Cubans stranded in Mexico after US 'slams door shut'
President Barack Obama's decision to end a long-standing policy granting temporary residency rights to Cubans arriving in the US without a visa has left many would-be migrants stranded. BBC Mundo's Valeria Perasso has been speaking to one Cuban father and daughter waiting in Mexico and now facing an uncertain future.
Jose Enrique Manresa and his daughter Arianne were hoping finally to reach the US this week after a 48-day journey from their home in Cuba through South and Central America.
"We've lost everything." says Mr Manresa. "We risked everything on our journey and if we don't have the right to live in the US after all that, then there's no hope for us."
For 20 years Cubans have benefited from a policy introduced in the US by presidential decree which gave them the right to enter the country without a visa and remain for one year in order to apply for legal residence.

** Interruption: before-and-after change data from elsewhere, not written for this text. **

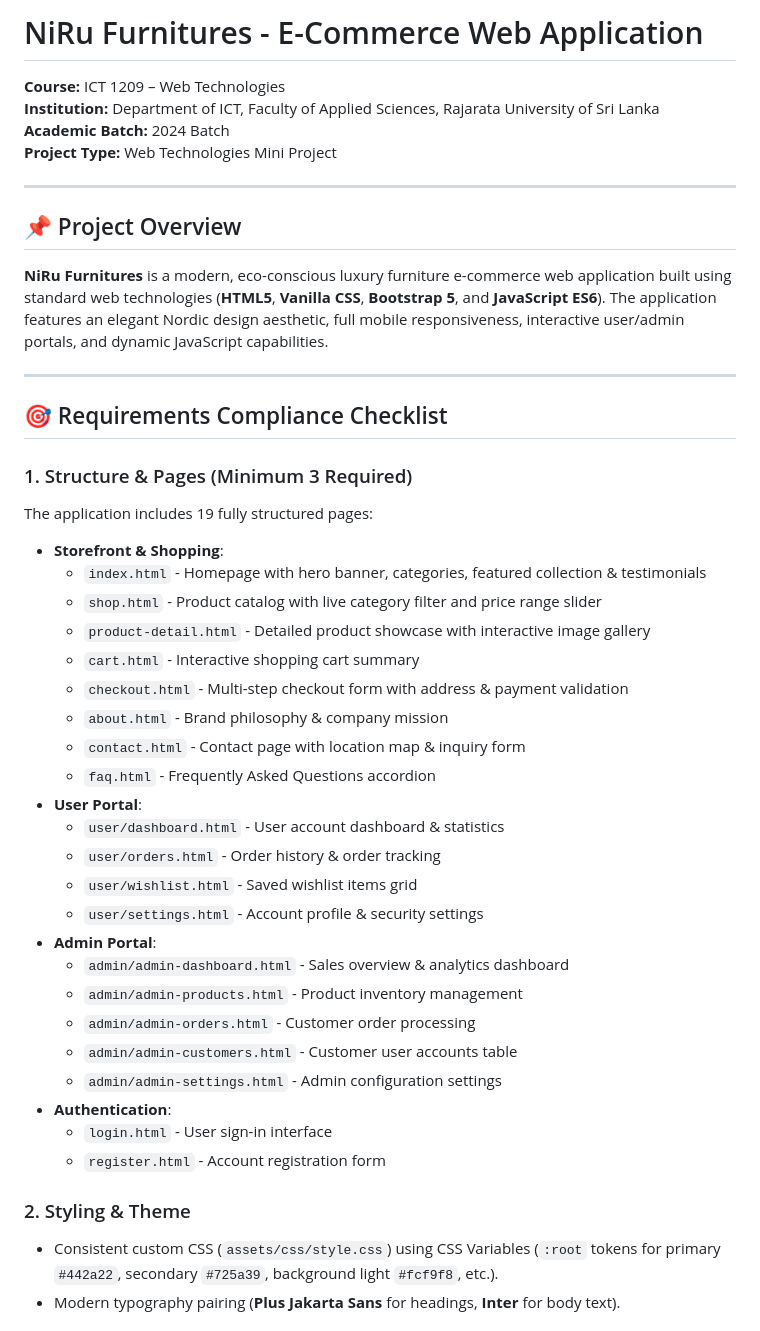
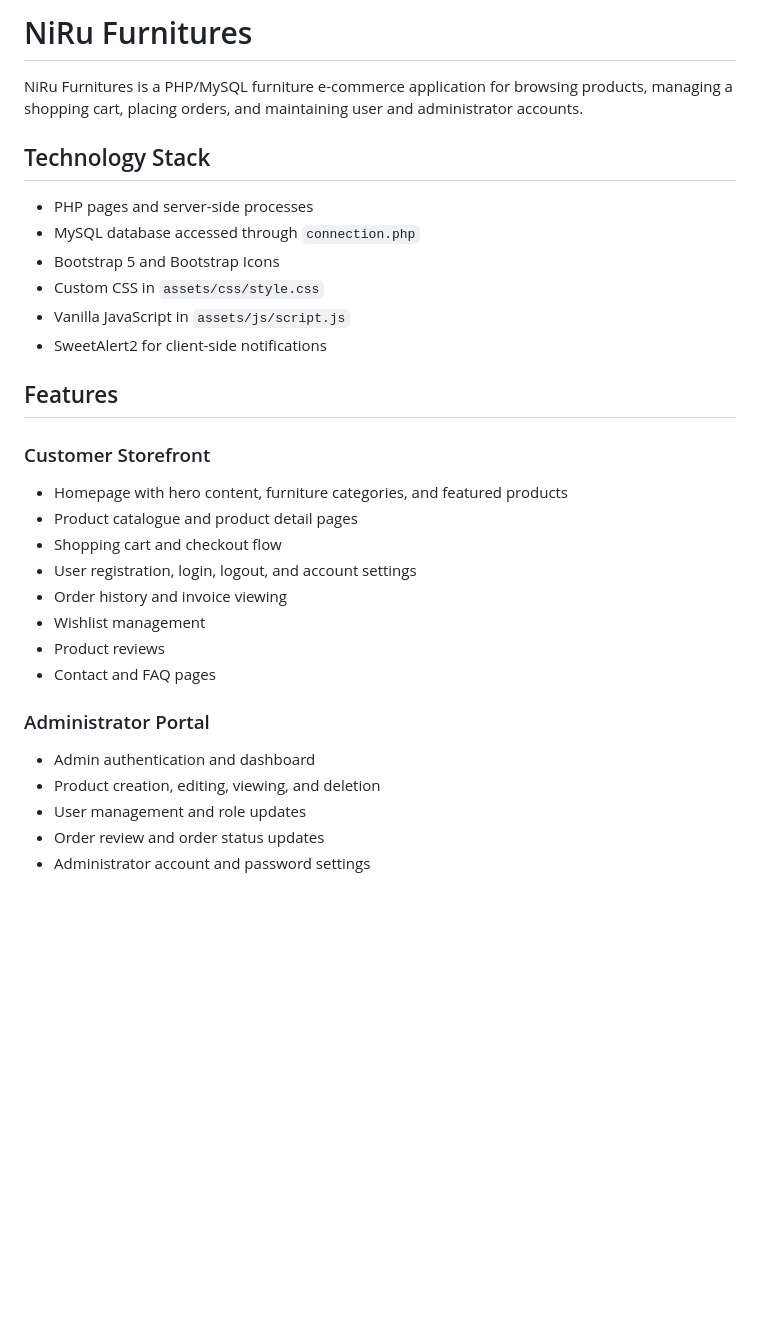
Before and after one commit to rukshan2004lk/NiruFurnitures, a Markdown page: README.md, the part around one of its changes. Drawn GitHub-style; blank space fills up the shorter version.

```diff
--- a/README.md
+++ b/README.md
@@ -1,47 +1,34 @@
-# NiRu Furnitures - E-Commerce Web Application
+# NiRu Furnitures
 
-**Course:** ICT 1209 – Web Technologies
-**Institution:** Department of ICT, Faculty of Applied Sciences, Rajarata University of Sri Lanka
-**Academic Batch:** 2024 Batch
-**Project Type:** Web Technologies Mini Project
+NiRu Furnitures is a PHP/MySQL furniture e-commerce application for browsing products, managing a shopping cart, placing orders, and maintaining user and administrator accounts.
 
----
+## Technology Stack
 
-## 📌 Project Overview
+- PHP pages and server-side processes
+- MySQL database accessed through `connection.php`
+- Bootstrap 5 and Bootstrap Icons
+- Custom CSS in `assets/css/style.css`
+- Vanilla JavaScript in `assets/js/script.js`
+- SweetAlert2 for client-side notifications
 
-**NiRu Furnitures** is a modern, eco-conscious luxury furniture e-commerce web application built using standard web technologies (**HTML5**, **Vanilla CSS**, **Bootstrap 5**, and **JavaScript ES6**). The application features an elegant Nordic design aesthetic, full mobile responsiveness, interactive user/admin portals, and dynamic JavaScript capabilities.
+## Features
 
----
+### Customer Storefront
 
-## 🎯 Requirements Compliance Checklist
+- Homepage with hero content, furniture categories, and featured products
+- Product catalogue and product detail pages
+- Shopping cart and checkout flow
+- User registration, login, logout, and account settings
+- Order history and invoice viewing
+- Wishlist management
+- Product reviews
+- Contact and FAQ pages
 
-### 1. Structure & Pages (Minimum 3 Required)
-The application includes 19 fully structured pages:
-- **Storefront & Shopping**:
-  - `index.html` - Homepage with hero banner, categories, featured collection & testimonials
-  - `shop.html` - Product catalog with live category filter and price range slider
-  - `product-detail.html` - Detailed product showcase with interactive image gallery
-  - `cart.html` - Interactive shopping cart summary
-  - `checkout.html` - Multi-step checkout form with address & payment validation
-  - `about.html` - Brand philosophy & company mission
-  - `contact.html` - Contact page with location map & inquiry form
-  - `faq.html` - Frequently Asked Questions accordion
-- **User Portal**:
-  - `user/dashboard.html` - User account dashboard & statistics
-  - `user/orders.html` - Order history & order tracking
-  - `user/wishlist.html` - Saved wishlist items grid
-  - `user/settings.html` - Account profile & security settings
-- **Admin Portal**:
-  - `admin/admin-dashboard.html` - Sales overview & analytics dashboard
-  - `admin/admin-products.html` - Product inventory management
-  - `admin/admin-orders.html` - Customer order processing
-  - `admin/admin-customers.html` - Customer user accounts table
-  - `admin/admin-settings.html` - Admin configuration settings
-- **Authentication**:
-  - `login.html` - User sign-in interface
-  - `register.html` - Account registration form
+### Administrator Portal
 
-### 2. Styling & Theme
-- Consistent custom CSS (`assets/css/style.css`) using CSS Variables (`:root` tokens for primary `#442a22`, secondary `#725a39`, background light `#fcf9f8`, etc.).
-- Modern typography pairing (**Plus Jakarta Sans** for headings, **Inter** for body text).
+- Admin authentication and dashboard
+- Product creation, editing, viewing, and deletion
+- User management and role updates
+- Order review and order status updates
+- Administrator account and password settings
 
```
Also changed, not shown: other parts of README.md (+36 -61 lines).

Since the rapprochement between Washington and Havana began in 2015, Cubans have been bracing themselves for the policy to be cancelled and the past two years have seen a sharp rise in the numbers of people seeking to move to the US while they still can.
But no-one was anticipating this week's sudden announcement.
Mr Manresa and his daughter were in a shelter in Tapachula, south-east Mexico, when they heard the news.
"We are so sad," said Mr Manresa, one of 20 Cubans living in the shelter.
"We are all calling our families in Cuba, we are desperate. I had to sell everything."
Mr Manresa's story is typical for his generation.
He has a degree in finance and economics and has worked for the Cuban state since the age of 22.
After 25 years, his salary as a manager overseeing five shops for a soft drinks company was the equivalent of just $20 (£16.40) a month.
Seeing no prospect of life improving he decided to take his chances and try to make it to the US to start a new life with his daughter.
It was a long, risky and expensive journey.
"I sold everything: my house, my appliances," he explains. "I got into a lot of debt as well to gather the $10,000 I needed to pay for the journey."
Mr Manresa's first destination was British Guyana where he paid the bulk of his money to traffickers who then took him on a complicated journey via Brazil, Venezuela, Colombia, Panama, Costa Rica, Nicaragua and Guatemala before finally reaching Mexico.
At the start of their journey he and his daughter were part of a group of 150 Cubans, but by the time they finally made it to the Mexican border there were just 20 people left.
Some had been detained by local police and others got lost along the way.
For many Cubans, the journey to the US now takes months, rather than the few weeks most anticipate.
Recently many South and Central American countries have implemented tighter rules for crossing their borders in order to deal with growing numbers of Cubans trying to make it to the US before the door finally closes.
Statistics from the US Customs and Border Protection Office showed that more than 45,000 Cubans entered the US in 2016, up from 25,000 in 2014.
Cubans in the United States
- There were more than two million people of Cuban ancestry living in the United States in 2013, about 68% of whom lived in Florida
- The number of Cubans entering the US has increased significantly since President Obama began his rapprochement with the island's government. In the 2014 fiscal year, 24,278 Cubans arrived in the US. Nearly double that number - 43,159 - arrived in 2015, and more than that arrived last year
- Public opinion polls suggest that recent arrivals and Cuban-Americans born in the US are more supportive of warming US-Cuba relations than those who arrived before 1980
Sources: Pew Research Center; Cuban Research Institute
Most of these people are coming in through Mexico.
When Jose Enrique Manresa arrived in southern Mexico at the start of the week he discovered there were already 600 Cubans in the queue ahead of him waiting for an immigration permit to enter the US.
News that he may have arrived just too late has plunged him into despair.
"Obama, because he's leaving, suddenly takes the idea of repealing a law that has been going on for many years and has favoured many Cubans," he told the BBC.
Some Cuban migrants now even wonder if the decision could be "a reprisal" because so many Cuban Americans voted for Donald Trump, he added.
Mr Manresa and his daughter are now facing possible deportation to a detention centre in Cuba, and say all they have left is "a change of clothes and a pair of shoes".
"We do not know anything," he says. "We do not know what we are going to do."